Business as Usual? Understanding the Legitimation of Two Public-­‐Private Partnerships for Agricultural Value Chain Development in Tanzania

Christina Ramberg Ek

Student thesis: Master thesis

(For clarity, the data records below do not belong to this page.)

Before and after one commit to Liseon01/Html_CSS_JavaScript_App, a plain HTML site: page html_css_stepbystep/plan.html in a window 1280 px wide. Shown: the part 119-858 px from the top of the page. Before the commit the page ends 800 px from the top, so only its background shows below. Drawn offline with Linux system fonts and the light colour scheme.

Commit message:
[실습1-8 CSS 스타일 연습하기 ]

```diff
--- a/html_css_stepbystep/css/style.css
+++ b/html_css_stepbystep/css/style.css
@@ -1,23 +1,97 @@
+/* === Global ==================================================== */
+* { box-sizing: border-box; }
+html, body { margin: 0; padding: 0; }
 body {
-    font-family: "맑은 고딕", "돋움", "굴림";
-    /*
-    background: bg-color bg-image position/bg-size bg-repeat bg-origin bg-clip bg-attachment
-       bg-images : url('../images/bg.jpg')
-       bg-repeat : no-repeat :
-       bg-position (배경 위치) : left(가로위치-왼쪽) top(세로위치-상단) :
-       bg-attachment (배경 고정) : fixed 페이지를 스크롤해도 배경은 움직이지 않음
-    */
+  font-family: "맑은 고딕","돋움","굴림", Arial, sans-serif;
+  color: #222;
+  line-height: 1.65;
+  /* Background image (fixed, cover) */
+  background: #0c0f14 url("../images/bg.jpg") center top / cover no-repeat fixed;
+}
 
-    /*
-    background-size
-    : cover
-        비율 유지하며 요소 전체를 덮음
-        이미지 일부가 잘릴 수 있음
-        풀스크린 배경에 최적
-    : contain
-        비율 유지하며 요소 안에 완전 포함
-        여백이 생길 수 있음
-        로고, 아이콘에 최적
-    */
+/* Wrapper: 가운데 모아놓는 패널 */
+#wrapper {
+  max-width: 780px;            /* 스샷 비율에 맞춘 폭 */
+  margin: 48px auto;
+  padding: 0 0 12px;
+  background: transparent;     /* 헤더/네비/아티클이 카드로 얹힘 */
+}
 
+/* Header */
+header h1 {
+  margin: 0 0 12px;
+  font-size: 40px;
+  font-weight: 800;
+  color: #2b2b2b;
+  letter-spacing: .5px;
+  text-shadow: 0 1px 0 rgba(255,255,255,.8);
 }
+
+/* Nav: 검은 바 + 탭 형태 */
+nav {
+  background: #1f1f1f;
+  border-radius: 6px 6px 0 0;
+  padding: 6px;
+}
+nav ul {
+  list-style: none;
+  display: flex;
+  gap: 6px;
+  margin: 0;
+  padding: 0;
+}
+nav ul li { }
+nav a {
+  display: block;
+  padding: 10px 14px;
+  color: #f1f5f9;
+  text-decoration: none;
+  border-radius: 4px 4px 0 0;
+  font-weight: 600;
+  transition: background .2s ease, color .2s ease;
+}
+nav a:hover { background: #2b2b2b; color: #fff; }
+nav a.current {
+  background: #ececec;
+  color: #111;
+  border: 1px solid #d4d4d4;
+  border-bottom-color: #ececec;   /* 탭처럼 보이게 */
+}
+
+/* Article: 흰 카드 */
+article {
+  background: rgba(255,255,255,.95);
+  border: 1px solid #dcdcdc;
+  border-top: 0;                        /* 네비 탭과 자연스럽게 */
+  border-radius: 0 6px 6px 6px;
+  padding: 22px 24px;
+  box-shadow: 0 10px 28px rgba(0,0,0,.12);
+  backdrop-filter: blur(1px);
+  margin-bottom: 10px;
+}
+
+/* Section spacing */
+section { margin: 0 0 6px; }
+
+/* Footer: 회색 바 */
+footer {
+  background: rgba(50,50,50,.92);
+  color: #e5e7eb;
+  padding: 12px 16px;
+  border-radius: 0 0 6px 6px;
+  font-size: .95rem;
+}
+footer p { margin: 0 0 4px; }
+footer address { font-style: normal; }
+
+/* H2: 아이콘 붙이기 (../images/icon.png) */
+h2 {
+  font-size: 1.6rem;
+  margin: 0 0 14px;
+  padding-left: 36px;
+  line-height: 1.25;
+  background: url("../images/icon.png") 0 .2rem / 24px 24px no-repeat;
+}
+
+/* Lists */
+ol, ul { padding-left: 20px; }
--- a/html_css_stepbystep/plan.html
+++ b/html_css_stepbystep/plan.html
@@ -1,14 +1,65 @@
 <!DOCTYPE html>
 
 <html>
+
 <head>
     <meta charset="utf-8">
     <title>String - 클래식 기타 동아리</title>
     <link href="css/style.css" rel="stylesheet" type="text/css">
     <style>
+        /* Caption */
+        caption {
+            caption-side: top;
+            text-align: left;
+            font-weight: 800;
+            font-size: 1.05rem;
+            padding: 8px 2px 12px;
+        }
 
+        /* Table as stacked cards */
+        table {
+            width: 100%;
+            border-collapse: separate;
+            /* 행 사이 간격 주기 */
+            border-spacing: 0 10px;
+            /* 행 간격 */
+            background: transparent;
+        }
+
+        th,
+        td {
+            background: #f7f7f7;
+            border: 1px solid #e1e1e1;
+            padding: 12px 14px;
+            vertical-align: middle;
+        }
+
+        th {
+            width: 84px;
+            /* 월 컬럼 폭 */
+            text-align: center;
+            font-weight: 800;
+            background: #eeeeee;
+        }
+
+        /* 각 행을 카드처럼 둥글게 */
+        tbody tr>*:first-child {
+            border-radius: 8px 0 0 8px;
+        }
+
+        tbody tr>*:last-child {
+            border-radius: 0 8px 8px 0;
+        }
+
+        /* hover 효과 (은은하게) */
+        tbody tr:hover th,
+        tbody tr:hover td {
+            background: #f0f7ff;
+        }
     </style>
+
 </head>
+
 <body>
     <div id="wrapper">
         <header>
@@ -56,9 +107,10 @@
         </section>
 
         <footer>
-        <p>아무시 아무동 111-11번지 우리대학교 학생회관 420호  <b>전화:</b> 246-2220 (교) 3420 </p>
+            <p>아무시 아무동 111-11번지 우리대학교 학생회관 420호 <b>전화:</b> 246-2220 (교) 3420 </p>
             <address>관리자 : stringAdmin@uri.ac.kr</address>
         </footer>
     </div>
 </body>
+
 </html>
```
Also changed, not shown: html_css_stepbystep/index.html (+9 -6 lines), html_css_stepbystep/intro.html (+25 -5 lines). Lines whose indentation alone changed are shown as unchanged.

Although legitimacy is recognized as a critical condition for the stability and effectiveness of transnational public-private partnerships (PPPs), surprisingly few studies have investigated how they come to be perceived as legitimate. This paper aims to address this research gap by analyzing two PPPs for agricultural value chain development in Tanzania: the Tanzania Agricultural Partnership (TAP) and the Southern Agricultural Growth Corridor of Tanzania (SAGCOT). By twinning commercial and development goals, the partnerships aim to significantly improve agricultural production and reduce poverty. However, to achieve their goals, they would have to become accepted as a legitimate alternative to government policy in a context characterized by low levels of social trust, general mistrust of the private sector, and a strong historical bias towards socialist agricultural policies. This paper empirically analyzes the process through which the partnerships were constructed as legitimate governance mechanisms for sustainable, agricultural development in Tanzania. It combines insights from sociological analyses of organizational legitimacy with a constructivist perspective to argue that legitimacy arise from a process of legitimation. Moreover, this paper contends that it is possible to legitimate a PPP through legitimation strategies. To better understand this dynamic and strategic process, this paper deductively develops a conceptual overview of legitimation strategies, which is integrated into an analytical model of legitimation processes in transnational PPPs. Applying this model to the case, the paper finds that the TAP and the SAGCOT partnerships were legitimated in the interaction between norms and the strategies pursued by the ‘PPP entrepreneurs’ and the PPP itself. Through discourse, stakeholder management, and institutionalization, these actors were able to strategically construct the two partnerships as legitimate. However, the paper also shows that strategies did not always have the intended legitimating effect across geographical levels and stakeholder groups. It also finds that some legitimation strategies in turn opened the PPP up to pressures that sought to transform the PPP or its objectives.

EducationsMSc in International Business and Politics, (Graduate Programme) Final Thesis
Publication date2013
Number of pages102